### PROMPT
Copy each line of the entries that includes the word "modals".

Before-and-after change data
Segment Open
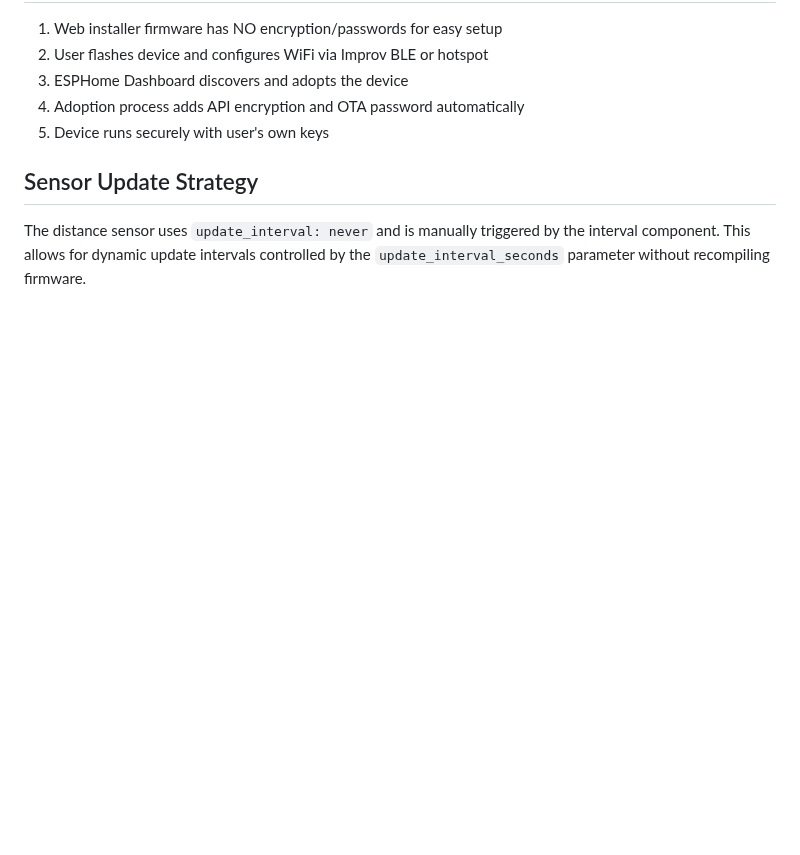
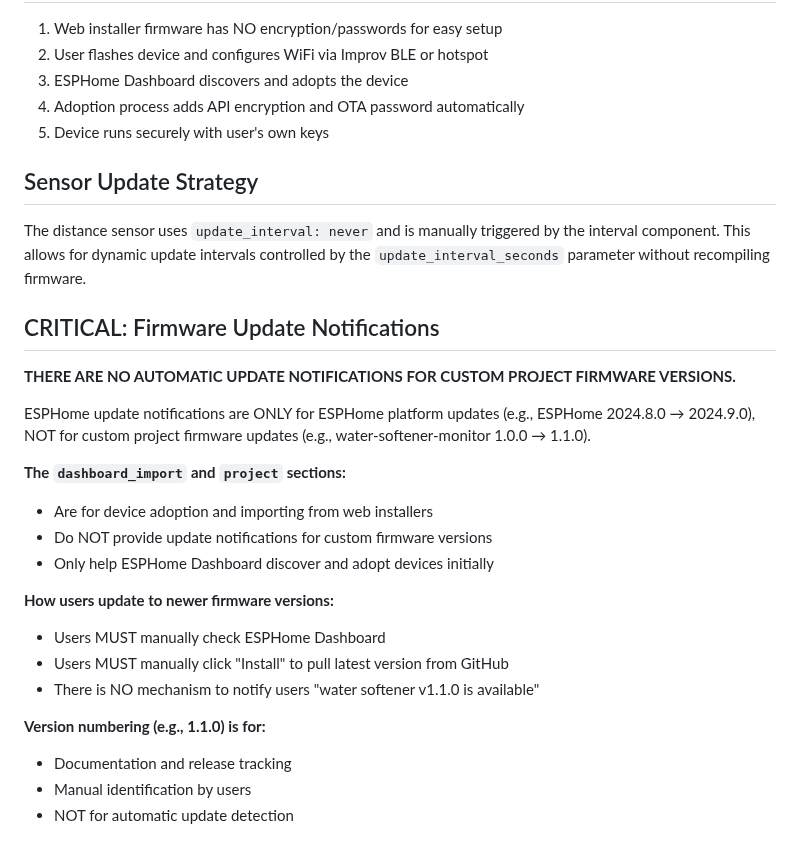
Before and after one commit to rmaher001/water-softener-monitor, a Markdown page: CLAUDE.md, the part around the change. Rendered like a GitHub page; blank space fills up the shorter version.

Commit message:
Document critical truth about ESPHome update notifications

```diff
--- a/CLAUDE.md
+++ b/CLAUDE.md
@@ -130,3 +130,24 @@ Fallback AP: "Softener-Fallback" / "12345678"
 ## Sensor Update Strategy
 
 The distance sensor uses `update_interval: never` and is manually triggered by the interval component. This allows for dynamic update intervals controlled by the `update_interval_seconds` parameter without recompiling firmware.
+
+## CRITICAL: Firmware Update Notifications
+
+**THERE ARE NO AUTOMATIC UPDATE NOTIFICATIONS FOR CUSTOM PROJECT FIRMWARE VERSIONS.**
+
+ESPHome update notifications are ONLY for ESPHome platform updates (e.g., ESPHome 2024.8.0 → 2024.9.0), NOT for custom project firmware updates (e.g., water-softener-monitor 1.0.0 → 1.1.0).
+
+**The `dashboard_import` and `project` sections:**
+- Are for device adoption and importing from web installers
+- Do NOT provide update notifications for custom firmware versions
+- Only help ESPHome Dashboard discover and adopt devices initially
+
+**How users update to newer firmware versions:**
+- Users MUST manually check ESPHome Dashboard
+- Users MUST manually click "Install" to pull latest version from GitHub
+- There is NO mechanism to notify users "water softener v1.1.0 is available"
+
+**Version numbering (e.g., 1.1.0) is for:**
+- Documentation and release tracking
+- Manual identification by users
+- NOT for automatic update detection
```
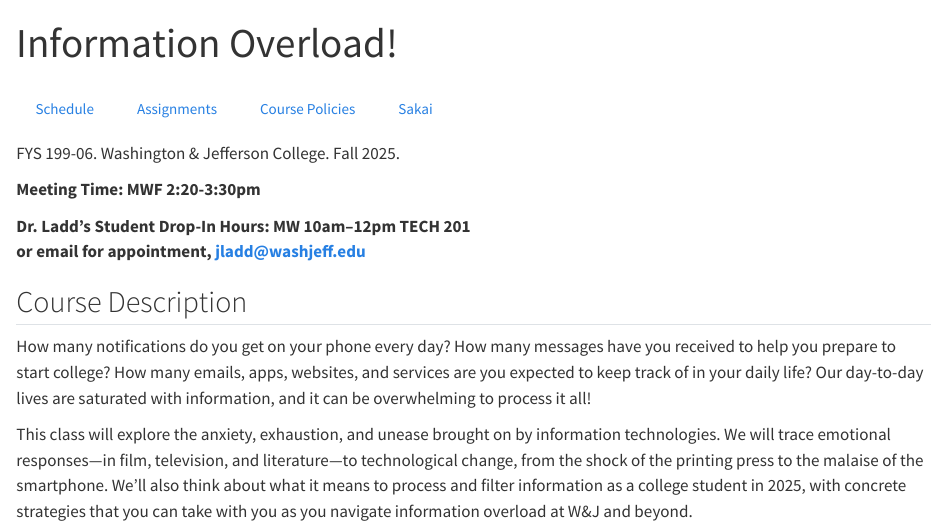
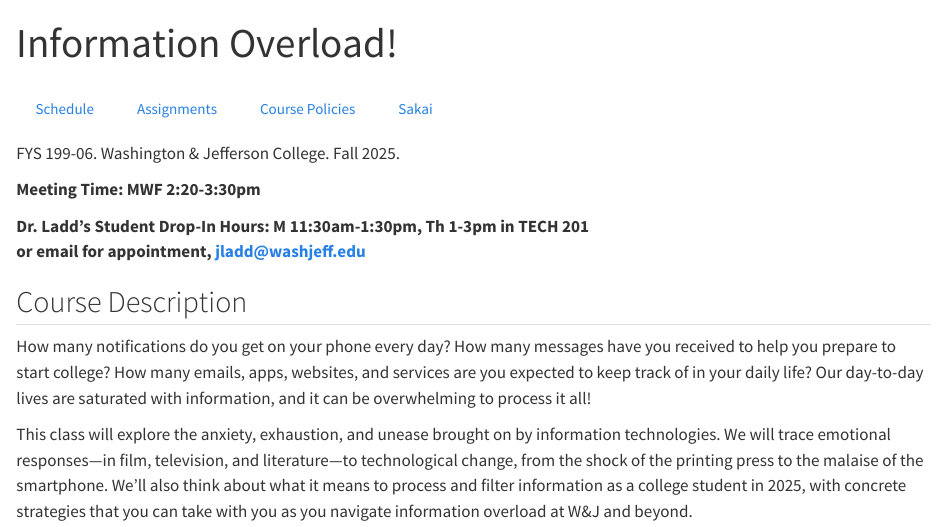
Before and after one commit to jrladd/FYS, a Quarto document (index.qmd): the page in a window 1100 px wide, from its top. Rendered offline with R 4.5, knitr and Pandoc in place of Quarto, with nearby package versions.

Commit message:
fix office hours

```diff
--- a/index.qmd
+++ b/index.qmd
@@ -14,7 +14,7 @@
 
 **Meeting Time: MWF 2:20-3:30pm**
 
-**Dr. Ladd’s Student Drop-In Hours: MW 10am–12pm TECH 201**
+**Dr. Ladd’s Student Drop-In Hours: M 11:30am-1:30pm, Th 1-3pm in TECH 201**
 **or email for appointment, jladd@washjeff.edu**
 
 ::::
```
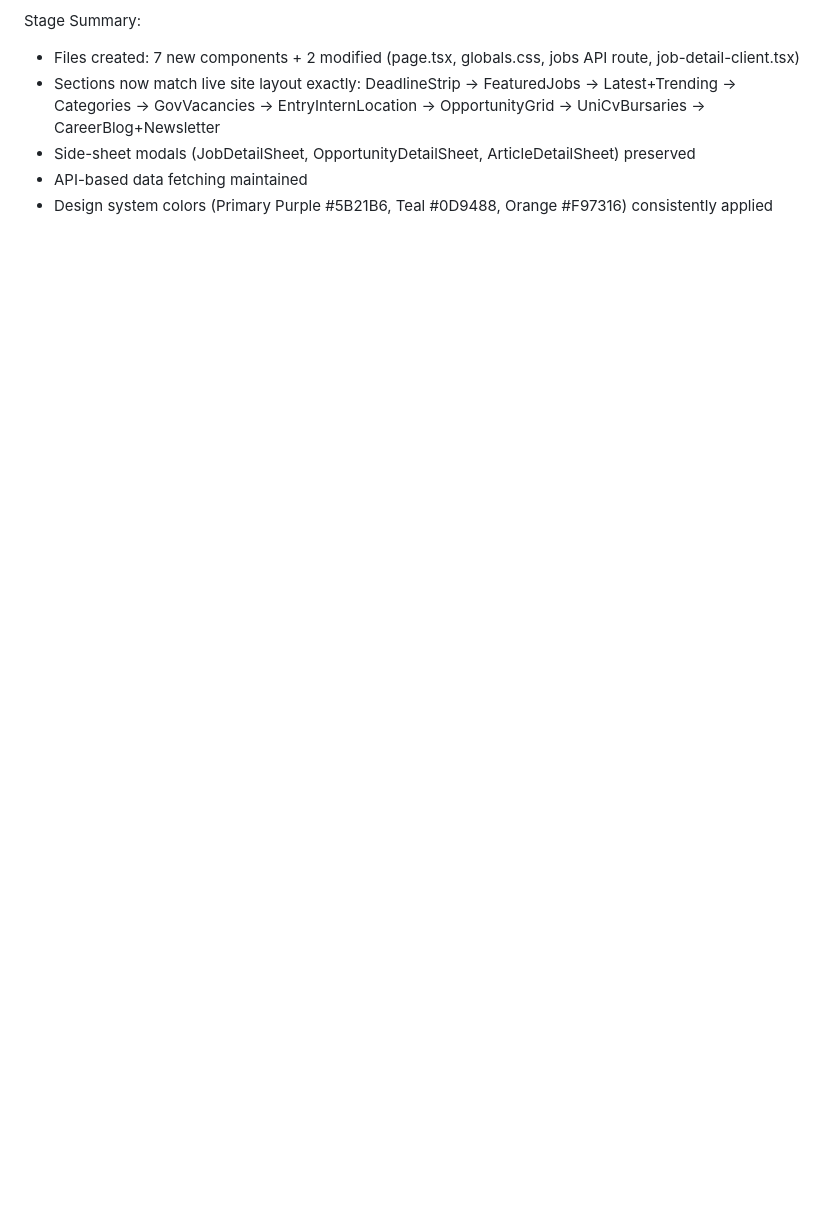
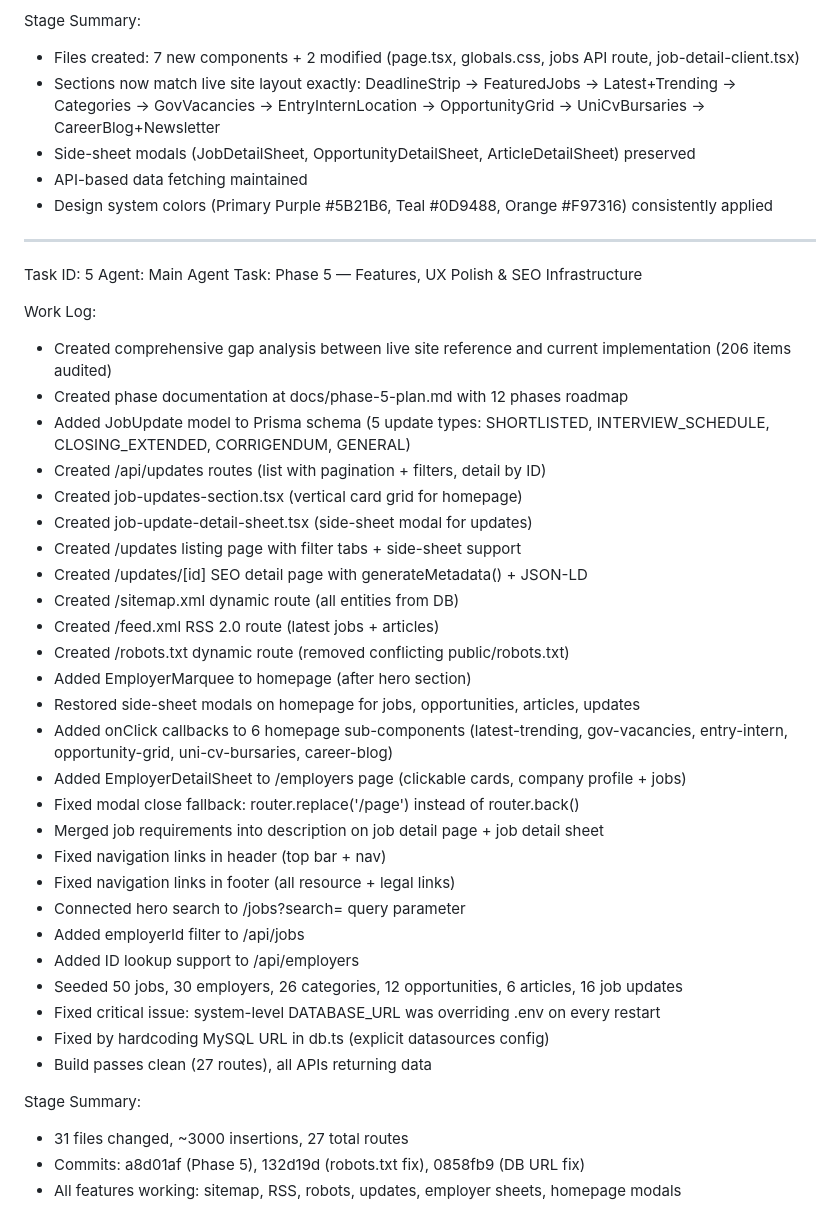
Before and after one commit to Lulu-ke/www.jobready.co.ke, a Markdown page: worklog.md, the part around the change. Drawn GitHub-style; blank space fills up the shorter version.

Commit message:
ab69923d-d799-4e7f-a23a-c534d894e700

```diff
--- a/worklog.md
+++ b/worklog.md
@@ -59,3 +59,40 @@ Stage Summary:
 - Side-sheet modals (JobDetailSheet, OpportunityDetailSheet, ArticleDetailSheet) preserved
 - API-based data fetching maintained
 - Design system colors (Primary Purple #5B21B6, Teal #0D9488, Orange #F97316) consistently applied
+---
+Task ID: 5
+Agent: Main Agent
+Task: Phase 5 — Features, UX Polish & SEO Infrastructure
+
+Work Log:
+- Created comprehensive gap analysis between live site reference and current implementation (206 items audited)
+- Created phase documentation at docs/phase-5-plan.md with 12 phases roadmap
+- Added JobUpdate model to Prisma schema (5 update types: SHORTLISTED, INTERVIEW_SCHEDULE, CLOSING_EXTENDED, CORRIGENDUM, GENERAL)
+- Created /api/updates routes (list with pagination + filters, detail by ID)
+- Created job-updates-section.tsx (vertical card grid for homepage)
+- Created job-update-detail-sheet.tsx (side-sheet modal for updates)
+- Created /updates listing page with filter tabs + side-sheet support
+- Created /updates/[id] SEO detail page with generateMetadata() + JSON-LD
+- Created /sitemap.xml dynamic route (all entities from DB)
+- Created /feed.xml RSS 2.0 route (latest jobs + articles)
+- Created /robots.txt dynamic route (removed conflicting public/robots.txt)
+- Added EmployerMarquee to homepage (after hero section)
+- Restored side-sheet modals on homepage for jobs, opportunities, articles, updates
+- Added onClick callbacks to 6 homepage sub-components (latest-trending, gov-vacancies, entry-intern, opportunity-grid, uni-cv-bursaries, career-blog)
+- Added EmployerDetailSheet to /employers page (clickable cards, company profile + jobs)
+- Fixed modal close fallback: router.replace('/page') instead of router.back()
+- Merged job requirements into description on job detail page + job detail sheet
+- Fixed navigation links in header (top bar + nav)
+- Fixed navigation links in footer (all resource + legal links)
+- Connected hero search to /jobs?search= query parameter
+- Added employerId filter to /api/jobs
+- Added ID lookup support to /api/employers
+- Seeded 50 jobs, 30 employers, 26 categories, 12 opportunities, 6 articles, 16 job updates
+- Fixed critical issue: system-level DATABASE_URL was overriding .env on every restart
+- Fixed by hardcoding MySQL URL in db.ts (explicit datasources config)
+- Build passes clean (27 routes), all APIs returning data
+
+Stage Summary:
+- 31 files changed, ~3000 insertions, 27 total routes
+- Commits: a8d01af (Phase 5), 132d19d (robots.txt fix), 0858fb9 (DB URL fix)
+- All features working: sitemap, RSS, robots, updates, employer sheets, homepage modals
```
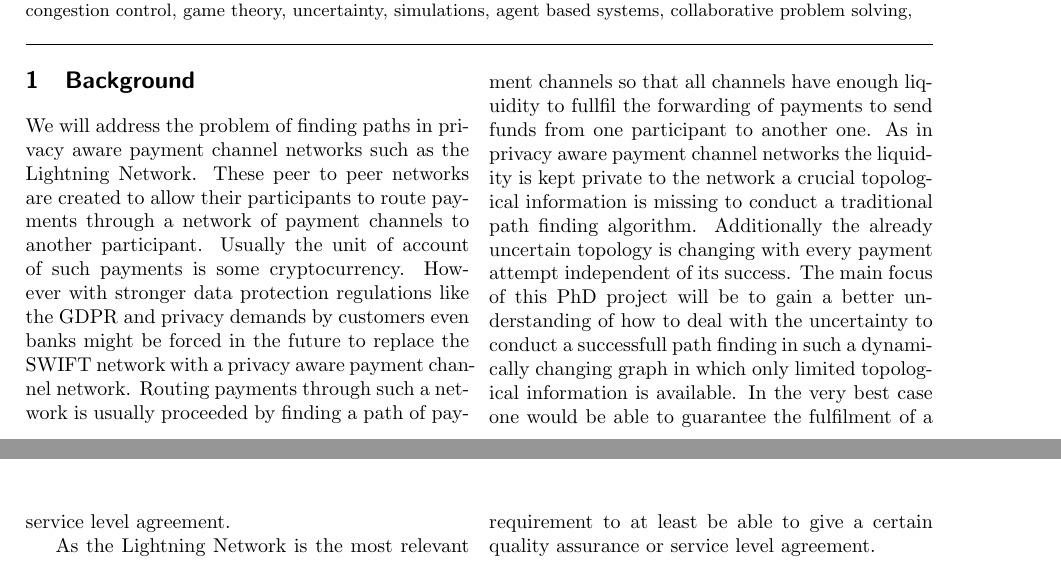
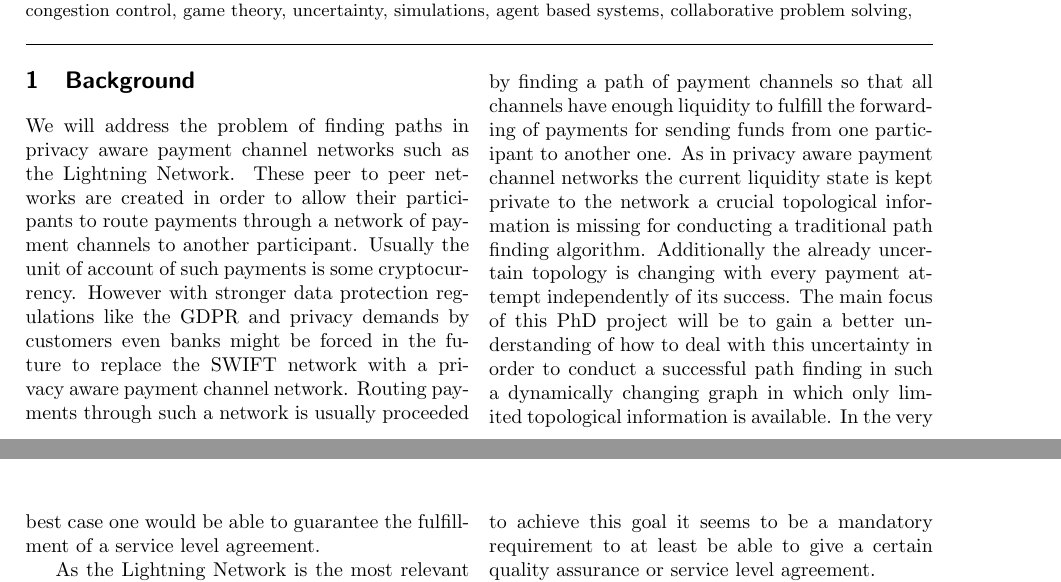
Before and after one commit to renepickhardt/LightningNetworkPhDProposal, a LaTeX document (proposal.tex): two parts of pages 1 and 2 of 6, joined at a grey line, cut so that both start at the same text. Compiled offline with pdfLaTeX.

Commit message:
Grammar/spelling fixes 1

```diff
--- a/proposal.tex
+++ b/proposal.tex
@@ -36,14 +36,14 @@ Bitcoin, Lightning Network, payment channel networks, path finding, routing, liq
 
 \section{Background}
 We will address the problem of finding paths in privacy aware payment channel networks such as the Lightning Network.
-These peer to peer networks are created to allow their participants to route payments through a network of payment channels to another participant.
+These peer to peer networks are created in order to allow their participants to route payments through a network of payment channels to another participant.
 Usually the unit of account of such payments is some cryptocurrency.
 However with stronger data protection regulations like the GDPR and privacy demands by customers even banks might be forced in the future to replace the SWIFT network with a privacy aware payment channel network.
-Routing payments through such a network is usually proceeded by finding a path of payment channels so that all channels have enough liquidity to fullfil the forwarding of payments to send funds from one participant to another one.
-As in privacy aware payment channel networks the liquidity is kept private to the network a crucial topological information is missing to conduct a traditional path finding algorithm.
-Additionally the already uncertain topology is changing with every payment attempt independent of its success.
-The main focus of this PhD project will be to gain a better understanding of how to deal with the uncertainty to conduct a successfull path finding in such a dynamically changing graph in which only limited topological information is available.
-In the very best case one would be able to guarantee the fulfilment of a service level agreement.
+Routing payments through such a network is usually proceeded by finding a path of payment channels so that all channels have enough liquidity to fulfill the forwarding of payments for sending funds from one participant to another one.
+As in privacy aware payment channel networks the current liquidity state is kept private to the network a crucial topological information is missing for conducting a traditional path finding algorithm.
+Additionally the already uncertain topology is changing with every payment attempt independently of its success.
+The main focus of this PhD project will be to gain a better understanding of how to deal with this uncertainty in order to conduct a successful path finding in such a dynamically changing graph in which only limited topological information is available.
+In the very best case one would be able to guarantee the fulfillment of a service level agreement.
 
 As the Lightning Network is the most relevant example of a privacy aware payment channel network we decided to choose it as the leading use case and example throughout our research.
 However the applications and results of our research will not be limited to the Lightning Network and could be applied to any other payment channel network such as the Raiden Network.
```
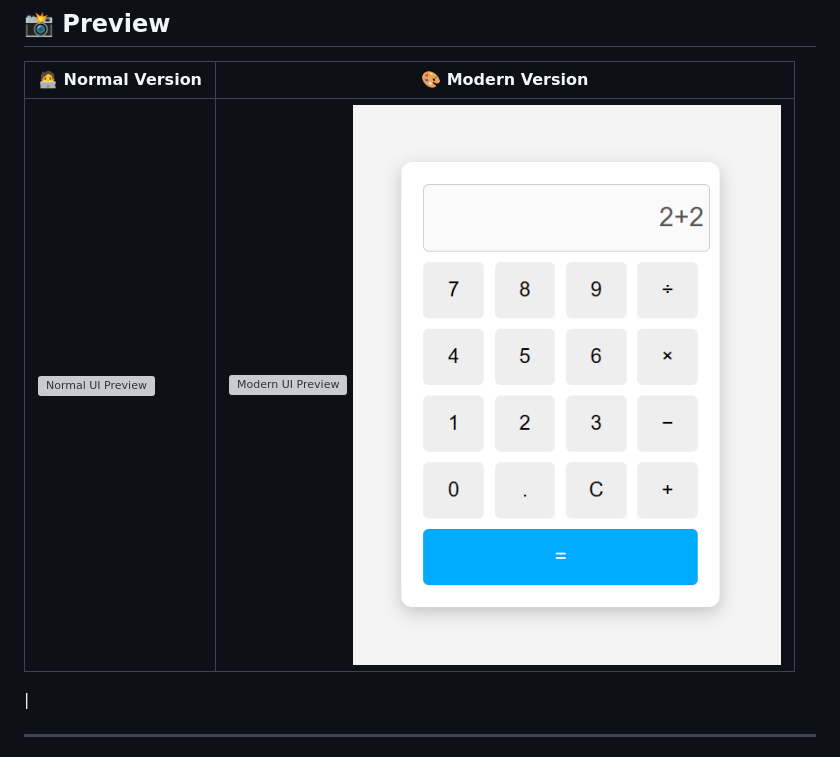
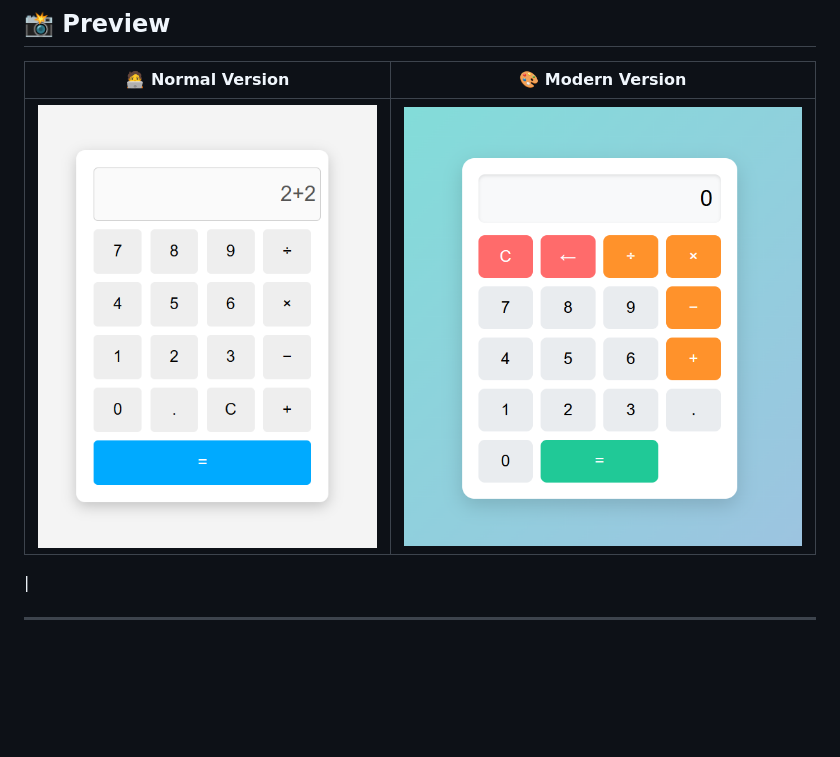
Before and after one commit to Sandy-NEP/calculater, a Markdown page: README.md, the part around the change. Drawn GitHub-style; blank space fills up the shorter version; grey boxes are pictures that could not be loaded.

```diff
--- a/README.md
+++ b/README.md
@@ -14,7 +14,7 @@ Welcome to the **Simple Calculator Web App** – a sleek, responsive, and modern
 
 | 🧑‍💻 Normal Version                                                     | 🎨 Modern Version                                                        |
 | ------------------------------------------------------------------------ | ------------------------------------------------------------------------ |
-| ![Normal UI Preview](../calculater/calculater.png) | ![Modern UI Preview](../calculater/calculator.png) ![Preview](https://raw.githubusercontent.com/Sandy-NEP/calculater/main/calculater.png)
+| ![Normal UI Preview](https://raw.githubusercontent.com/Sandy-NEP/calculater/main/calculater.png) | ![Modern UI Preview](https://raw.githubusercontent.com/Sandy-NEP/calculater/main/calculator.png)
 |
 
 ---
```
Segment Closed
### RESPONSE TO THIS EXERCISE
 - Side-sheet modals (JobDetailSheet, OpportunityDetailSheet, ArticleDetailSheet) preserved
+- Restored side-sheet modals on homepage for jobs, opportunities, articles, updates
+- All features working: sitemap, RSS, robots, updates, employer sheets, homepage modals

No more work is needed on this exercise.